(Problem to work on) In the data that follows, every line containing the word "consola" should be returned.

(Revision tracking records)
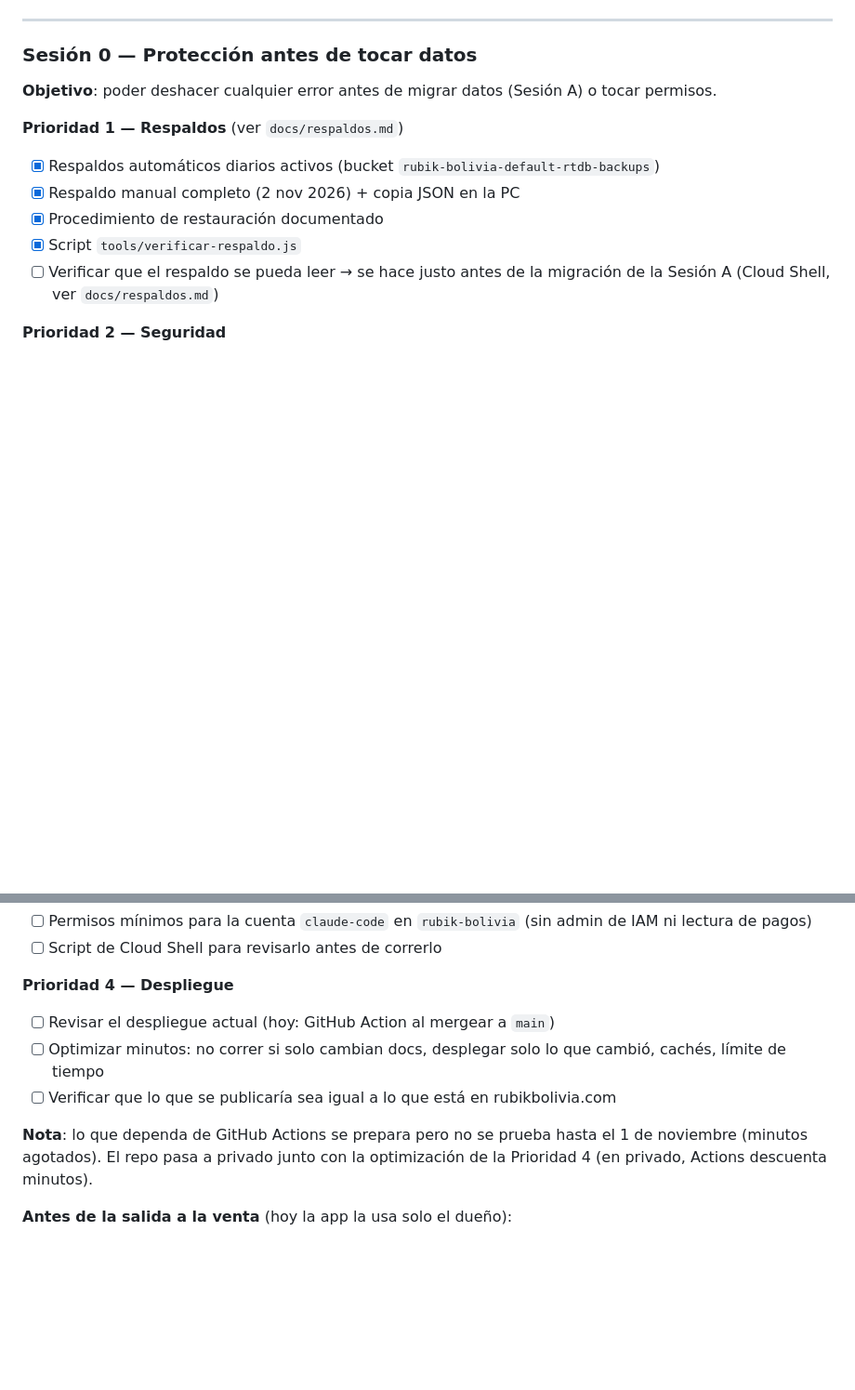
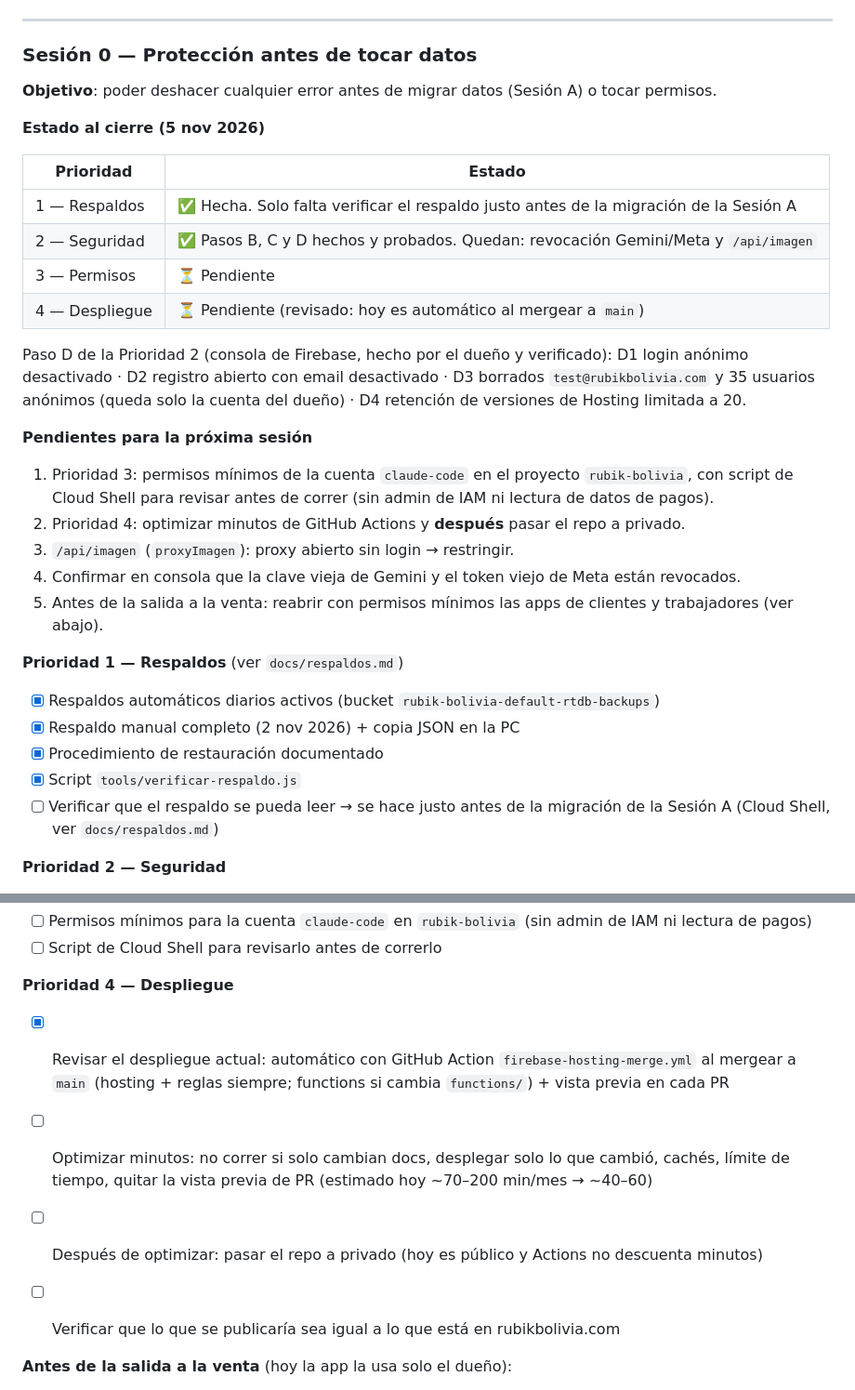
Before and after one commit to tugallo80/renzoderoma-, a Markdown page: docs/plan-sesiones.md, 2 parts joined by grey strips. Shown at 93% size. Rendered like a GitHub page; blank space fills up the shorter version.

Commit message:
docs: cierre de la Sesión 0 con estado de prioridades 1 a 4 y pendientes (#258)
Claude-Session: https://claude.ai/code/session_01Jdt98eNL1sryKxybrVJv4y

Co-authored-by: Claude <noreply@anthropic.com>

```diff
--- a/docs/plan-sesiones.md
+++ b/docs/plan-sesiones.md
@@ -56,6 +56,28 @@ El problema no es Gemini — es que opera en vacío:
 ### Sesión 0 — Protección antes de tocar datos
 **Objetivo**: poder deshacer cualquier error antes de migrar datos (Sesión A) o tocar permisos.
 
+**Estado al cierre (5 nov 2026)**
+
+| Prioridad | Estado |
+|---|---|
+| 1 — Respaldos | ✅ Hecha. Solo falta verificar el respaldo justo antes de la migración de la Sesión A |
+| 2 — Seguridad | ✅ Pasos B, C y D hechos y probados. Quedan: revocación Gemini/Meta y `/api/imagen` |
+| 3 — Permisos | ⏳ Pendiente |
+| 4 — Despliegue | ⏳ Pendiente (revisado: hoy es automático al mergear a `main`) |
+
+Paso D de la Prioridad 2 (consola de Firebase, hecho por el dueño y verificado):
+D1 login anónimo desactivado · D2 registro abierto con email desactivado ·
+D3 borrados `test@rubikbolivia.com` y 35 usuarios anónimos (queda solo la cuenta del dueño) ·
+D4 retención de versiones de Hosting limitada a 20.
+
+**Pendientes para la próxima sesión**
+1. Prioridad 3: permisos mínimos de la cuenta `claude-code` en el proyecto `rubik-bolivia`, con script de Cloud Shell
+   para revisar antes de correr (sin admin de IAM ni lectura de datos de pagos).
+2. Prioridad 4: optimizar minutos de GitHub Actions y **después** pasar el repo a privado.
+3. `/api/imagen` (`proxyImagen`): proxy abierto sin login → restringir.
+4. Confirmar en consola que la clave vieja de Gemini y el token viejo de Meta están revocados.
+5. Antes de la salida a la venta: reabrir con permisos mínimos las apps de clientes y trabajadores (ver abajo).
+
 **Prioridad 1 — Respaldos** (ver `docs/respaldos.md`)
 - [x] Respaldos automáticos diarios activos (bucket `rubik-bolivia-default-rtdb-backups`)
 - [x] Respaldo manual completo (2 nov 2026) + copia JSON en la PC
@@ -79,12 +101,13 @@ El problema no es Gemini — es que opera en vacío:
 - [ ] Script de Cloud Shell para revisarlo antes de correrlo
 
 **Prioridad 4 — Despliegue**
-- [ ] Revisar el despliegue actual (hoy: GitHub Action al mergear a `main`)
-- [ ] Optimizar minutos: no correr si solo cambian docs, desplegar solo lo que cambió, cachés, límite de tiempo
+- [x] Revisar el despliegue actual: automático con GitHub Action `firebase-hosting-merge.yml` al mergear a `main`
+      (hosting + reglas siempre; functions si cambia `functions/`) + vista previa en cada PR
+- [ ] Optimizar minutos: no correr si solo cambian docs, desplegar solo lo que cambió, cachés, límite de tiempo,
+      quitar la vista previa de PR (estimado hoy ~70–200 min/mes → ~40–60)
+- [ ] Después de optimizar: pasar el repo a privado (hoy es público y Actions no descuenta minutos)
 - [ ] Verificar que lo que se publicaría sea igual a lo que está en rubikbolivia.com
 
-**Nota**: lo que dependa de GitHub Actions se prepara pero no se prueba hasta el 1 de noviembre (minutos agotados).
-El repo pasa a privado junto con la optimización de la Prioridad 4 (en privado, Actions descuenta minutos).
 
 **Antes de la salida a la venta** (hoy la app la usa solo el dueño):
 - [ ] Reabrir con permisos mínimos las apps cerradas en la Sesión 0: cliente-view (y juegos), app-trabajador,
```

(Problem solution)
+Paso D de la Prioridad 2 (consola de Firebase, hecho por el dueño y verificado):
+4. Confirmar en consola que la clave vieja de Gemini y el token viejo de Meta están revocados.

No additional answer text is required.